**Study material**
□ □ □ □ □ □ □
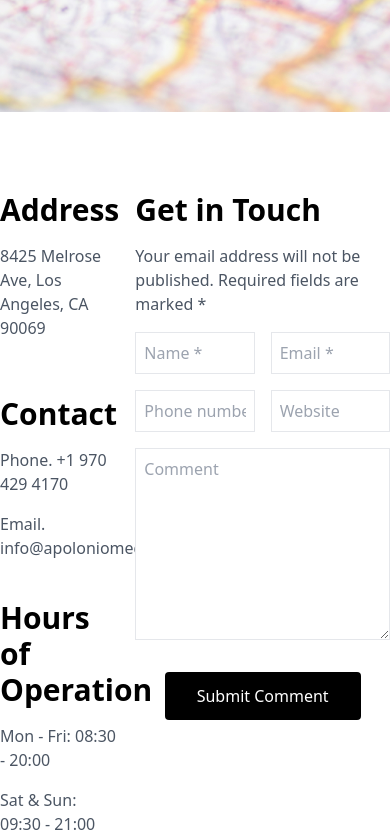
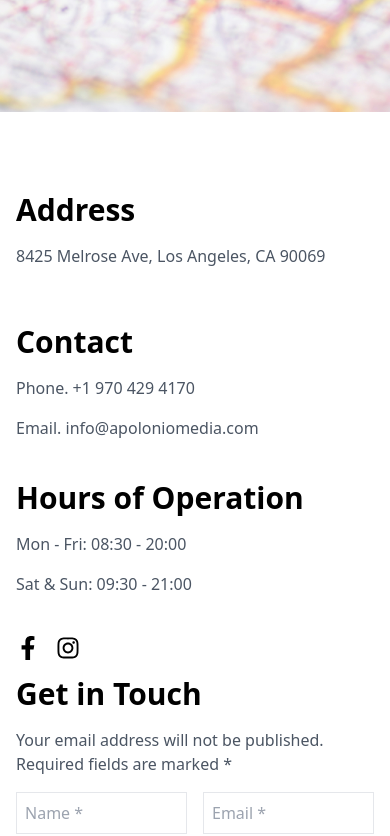
Before and after one commit to developermendoza/ecommerce-2024, a Next.js app: page /contact in a window 390 px wide. Shown: the part 872-1708 px from the top of the page. Built offline with nearby package versions, Linux system fonts and the light colour scheme.

Commit message:
add responsiveness to contact page

```diff
--- a/src/app/contact/page.tsx
+++ b/src/app/contact/page.tsx
@@ -17,9 +17,9 @@ const ContactPage = () => {
           alt=""
         />
       </div>
-      <div className="max-w-6xl m-auto py-20">
+      <div className="max-w-6xl m-auto py-20 px-4">
         <div className="grid grid-cols-6 gap-4">
-          <div className="col-span-2">
+          <div className="col-span-6 md:col-span-2">
             <div className="mb-10">
               <h2 className="text-3xl font-semibold">Address</h2>
               <p className="text-gray-600 py-4">
@@ -51,7 +51,7 @@ const ContactPage = () => {
               </div>
             </div>
           </div>
-          <div className="col-span-4">
+          <div className="col-span-6 md:col-span-4">
             <h2 className="text-3xl font-semibold">Get in Touch</h2>
             <p className="text-gray-600 py-4">
               Your email address will not be published. Required fields are
```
□ □ □ □ □ □ □
**Work instruction**
Look through the entries above, and wherever a line holds the word "const", copy it.

**Result below**
@@ -17,9 +17,9 @@ const ContactPage = () => {
@@ -51,7 +51,7 @@ const ContactPage = () => {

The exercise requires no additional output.